Anyway, what S'OH might have done, if she found out that her boyfriend had deleted the photos of roast pork and the ensuing stir fry (when of course, she should have uploaded them sooner so the blame is on both sides)...is shown the world some photos she prepared earlier! This year, before I started this blog, I was taking photos fairly regularly of recipes (usually Nigella's) that I'd made. In fact, it was in pondering why I took these photos that I first considered starting a blog.
So; with a flourish to distract you from the empty promises of previous posts- a trip down memory lane! Disclaimer - these photos were taken before I started this blog and so aren't that great - not that the rest of my photos are - but, well, this is what our food looks like under the light of our kitchen.
Above: Custard Cream Hearts, from Nigella's Feast. The custard buttercream filling is quite, quite addictive. I'm lucky there was any left to fill these beauties!
Above: Chickpea and Zuchinni Filo Pie, from Nigella's How To Be A Domestic Goddess. It sounds much more like something you'd buy at a cafe and not ever contemplate making at home, but it isn't tooooo fiddly (despite the word 'Filo' in the title) and tastes soooo good, all fragrant with cumin and tumeric. I recommend this if you are ever needing to seduce a vegetarian.
Above: Chocolate Fudge Cake, from Nigella Bites. It is an old fashioned, solid chocolate cake and the icing is just ridiculously good.I made it for Tim's birthday in September.
Above: Pasta from my impulse-bought pasta machine. It is more delicious than any pasta I have ever had...definitely worth the effort! I used the pasta recipe from Nigella Bites (1 egg to every 100g flour, which feeds one person - an easy equation) and got Tim to help me crank the machine. It cooks in literally seconds, in boiling salted water, and I dressed it simply in butter and nutmeg. If I had the time, I'd probably eat this every day.
The roast pork, by the way, was from Nigella's Feast, and was an Italian recipe for New Years called "Roast Pork Cinghiale." The marinade involved marsala fine, pink peppercorns, garlic, allspice, olive oil, brown sugar, and a few other bits and pieces. Once roasted, the sugar and the wine caramelised it wonderfully while the pepper and spices provided a densely earthy flavour. A seriously great way of treating pork.
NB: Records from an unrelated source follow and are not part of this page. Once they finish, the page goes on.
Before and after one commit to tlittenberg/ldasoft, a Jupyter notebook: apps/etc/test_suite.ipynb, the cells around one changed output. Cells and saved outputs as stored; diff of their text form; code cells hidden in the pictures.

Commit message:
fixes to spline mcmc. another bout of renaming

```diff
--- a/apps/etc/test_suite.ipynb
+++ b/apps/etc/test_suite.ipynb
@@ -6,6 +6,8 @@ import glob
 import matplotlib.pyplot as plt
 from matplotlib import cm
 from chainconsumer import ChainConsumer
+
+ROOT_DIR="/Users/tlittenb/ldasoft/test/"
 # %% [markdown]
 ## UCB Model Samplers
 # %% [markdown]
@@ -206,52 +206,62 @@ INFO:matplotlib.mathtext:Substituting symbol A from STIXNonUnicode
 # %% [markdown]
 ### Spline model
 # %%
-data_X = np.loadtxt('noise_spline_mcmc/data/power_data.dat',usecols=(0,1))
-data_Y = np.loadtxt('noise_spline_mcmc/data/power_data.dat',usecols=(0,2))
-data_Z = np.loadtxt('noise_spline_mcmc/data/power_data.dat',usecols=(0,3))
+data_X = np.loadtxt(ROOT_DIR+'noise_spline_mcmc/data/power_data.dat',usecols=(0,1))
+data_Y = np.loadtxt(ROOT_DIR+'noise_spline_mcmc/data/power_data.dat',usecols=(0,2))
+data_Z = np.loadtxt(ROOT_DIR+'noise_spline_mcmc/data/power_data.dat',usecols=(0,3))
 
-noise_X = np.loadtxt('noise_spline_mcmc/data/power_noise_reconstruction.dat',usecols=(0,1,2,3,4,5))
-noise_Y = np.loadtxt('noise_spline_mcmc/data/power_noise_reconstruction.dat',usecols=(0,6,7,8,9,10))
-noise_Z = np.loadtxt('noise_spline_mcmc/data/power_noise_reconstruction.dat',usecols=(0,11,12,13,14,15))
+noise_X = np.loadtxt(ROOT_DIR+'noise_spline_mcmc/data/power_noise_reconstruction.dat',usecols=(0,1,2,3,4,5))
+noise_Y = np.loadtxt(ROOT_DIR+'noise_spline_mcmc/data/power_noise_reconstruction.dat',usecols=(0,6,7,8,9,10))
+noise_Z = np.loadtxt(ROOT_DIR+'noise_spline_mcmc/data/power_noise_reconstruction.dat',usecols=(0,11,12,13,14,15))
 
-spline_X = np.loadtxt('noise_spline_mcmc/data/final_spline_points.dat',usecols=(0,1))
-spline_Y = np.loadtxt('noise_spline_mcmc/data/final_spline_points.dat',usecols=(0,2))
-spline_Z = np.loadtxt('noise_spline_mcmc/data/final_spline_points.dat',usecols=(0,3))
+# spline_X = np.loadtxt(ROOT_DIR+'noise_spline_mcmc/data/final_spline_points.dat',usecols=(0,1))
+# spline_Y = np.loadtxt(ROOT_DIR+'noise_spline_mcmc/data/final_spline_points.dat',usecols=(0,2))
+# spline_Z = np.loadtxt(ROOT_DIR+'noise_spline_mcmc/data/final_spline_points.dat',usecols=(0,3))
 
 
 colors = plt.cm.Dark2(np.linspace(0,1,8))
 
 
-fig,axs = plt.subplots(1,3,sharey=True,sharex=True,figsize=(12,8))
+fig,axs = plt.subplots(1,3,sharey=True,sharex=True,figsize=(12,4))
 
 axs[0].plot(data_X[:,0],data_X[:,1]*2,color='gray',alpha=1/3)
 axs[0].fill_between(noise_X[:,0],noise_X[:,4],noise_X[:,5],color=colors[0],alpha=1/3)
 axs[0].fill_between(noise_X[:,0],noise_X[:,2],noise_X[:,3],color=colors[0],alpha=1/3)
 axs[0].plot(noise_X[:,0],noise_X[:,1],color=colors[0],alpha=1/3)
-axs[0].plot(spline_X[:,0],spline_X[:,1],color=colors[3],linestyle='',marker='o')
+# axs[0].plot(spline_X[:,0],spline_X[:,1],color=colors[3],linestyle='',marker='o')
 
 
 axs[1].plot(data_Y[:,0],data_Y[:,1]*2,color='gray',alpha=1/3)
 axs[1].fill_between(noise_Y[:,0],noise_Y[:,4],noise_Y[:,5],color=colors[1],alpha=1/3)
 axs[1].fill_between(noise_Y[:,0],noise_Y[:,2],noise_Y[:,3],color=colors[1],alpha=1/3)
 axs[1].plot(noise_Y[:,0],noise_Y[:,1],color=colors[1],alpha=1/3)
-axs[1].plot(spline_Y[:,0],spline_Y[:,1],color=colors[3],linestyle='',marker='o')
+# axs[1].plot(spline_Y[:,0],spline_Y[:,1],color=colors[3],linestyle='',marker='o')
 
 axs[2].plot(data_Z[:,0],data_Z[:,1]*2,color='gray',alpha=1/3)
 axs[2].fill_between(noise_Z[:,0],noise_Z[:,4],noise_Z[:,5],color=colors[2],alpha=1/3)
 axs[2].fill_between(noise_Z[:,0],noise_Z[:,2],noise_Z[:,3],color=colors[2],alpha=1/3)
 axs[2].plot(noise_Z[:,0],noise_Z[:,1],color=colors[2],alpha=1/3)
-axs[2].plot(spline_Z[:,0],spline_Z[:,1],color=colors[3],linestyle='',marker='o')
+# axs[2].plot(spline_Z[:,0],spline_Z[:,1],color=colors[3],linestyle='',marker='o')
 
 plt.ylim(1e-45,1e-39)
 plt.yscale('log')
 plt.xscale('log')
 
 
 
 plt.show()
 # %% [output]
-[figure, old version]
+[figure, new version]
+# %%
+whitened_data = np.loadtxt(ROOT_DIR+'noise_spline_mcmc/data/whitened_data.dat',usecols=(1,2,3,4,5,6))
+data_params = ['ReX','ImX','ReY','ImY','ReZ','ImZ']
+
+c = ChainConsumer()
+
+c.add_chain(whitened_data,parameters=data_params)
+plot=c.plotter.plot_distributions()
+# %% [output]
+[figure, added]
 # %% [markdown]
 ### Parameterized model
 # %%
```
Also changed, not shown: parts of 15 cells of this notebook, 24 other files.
In honour of the New Years Pork: I resolve to be more organised!